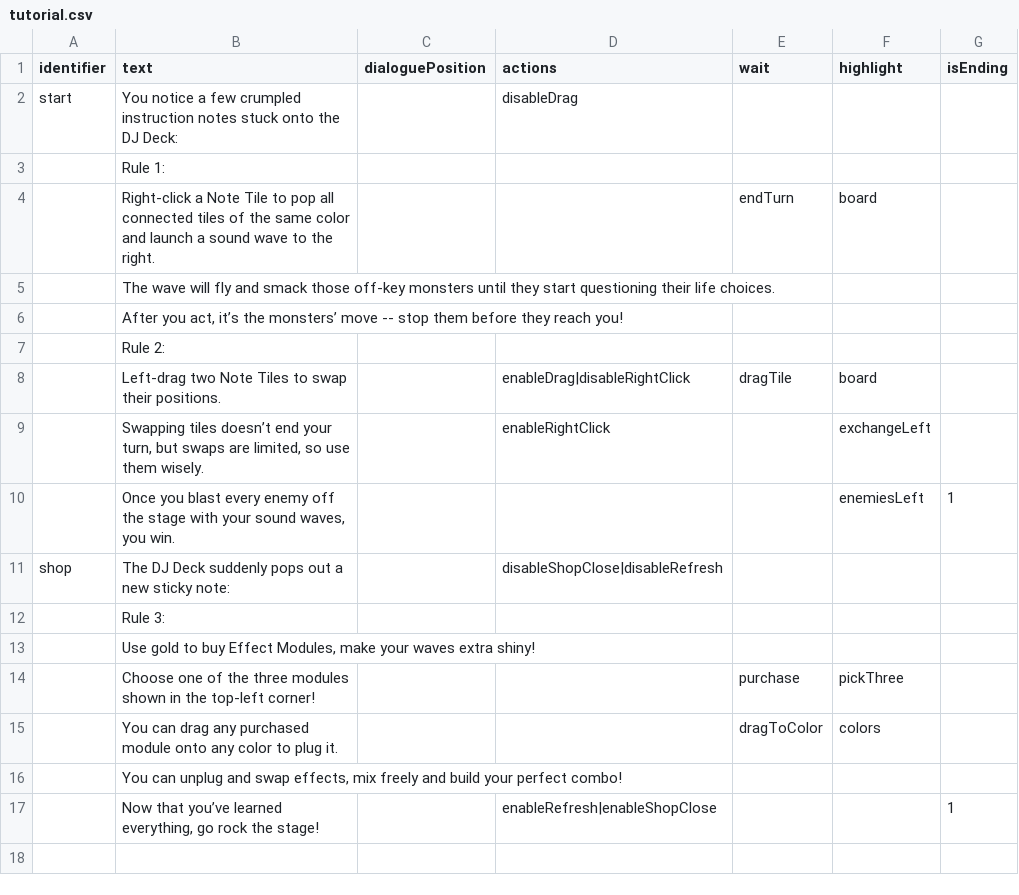
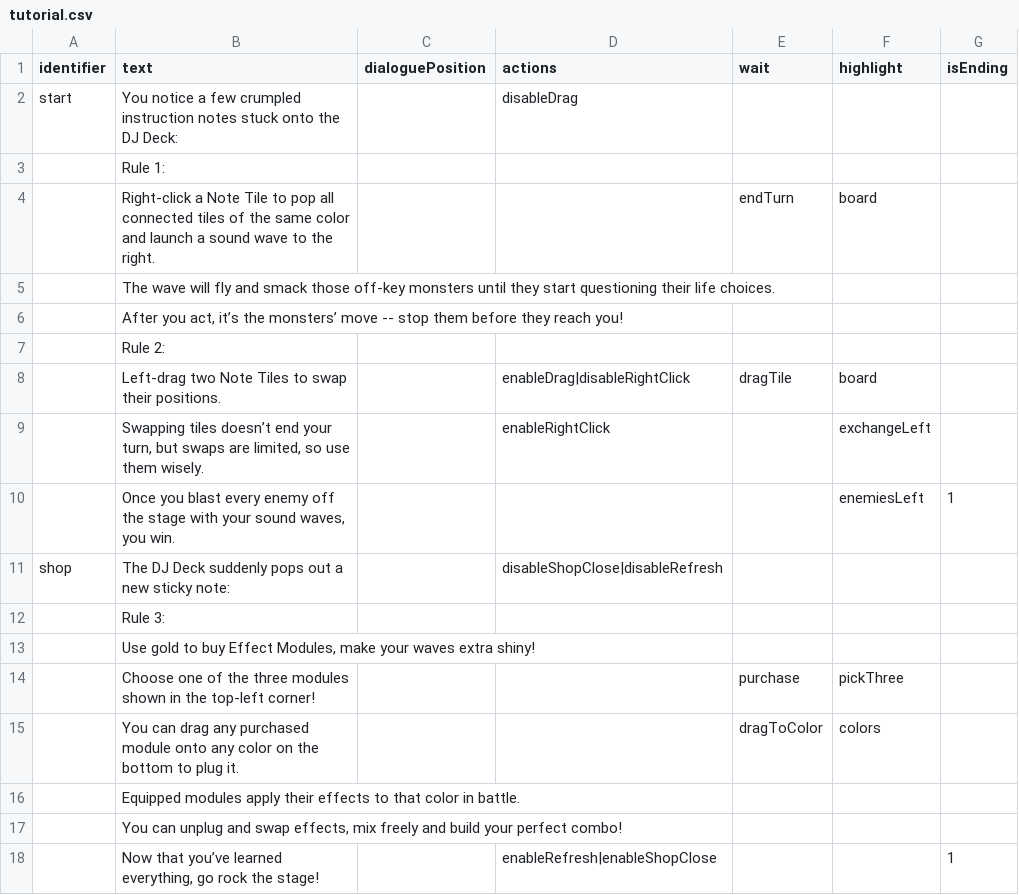
Before and after one commit to shshwdr/wave, a CSV file: Assets/Resources/csv/tutorial.csv, drawn as a sheet.

```diff
--- a/Assets/Resources/csv/tutorial.csv
+++ b/Assets/Resources/csv/tutorial.csv
@@ -14,3 +14,4 @@ shop,The DJ Deck suddenly pops out a new sticky note:,,disableShopClose|disableR
 ,Choose one of the three modules shown in the top-left corner!,,,purchase,pickThree,
-,You can drag any purchased module onto any color to plug it.,,,dragToColor,colors,
+,You can drag any purchased module onto any color on the bottom to plug it.,,,dragToColor,colors,
+,Equipped modules apply their effects to that color in battle.,,,,,
 ,"You can unplug and swap effects, mix freely and build your perfect combo!",,,,,
```
Also changed, not shown: Assets/Resources/csv/enemy.csv, Assets/Resources/csv/level.csv, 25 other files.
====
[Exercise details] Filter the material for the word "shown" and copy each matching line.

[Exercise result]
 ,Choose one of the three modules shown in the top-left corner!,,,purchase,pickThree,
Also changed, not shown: Assets/Resources/csv/enemy.csv, Assets/Resources/csv/level.csv, 25 other files.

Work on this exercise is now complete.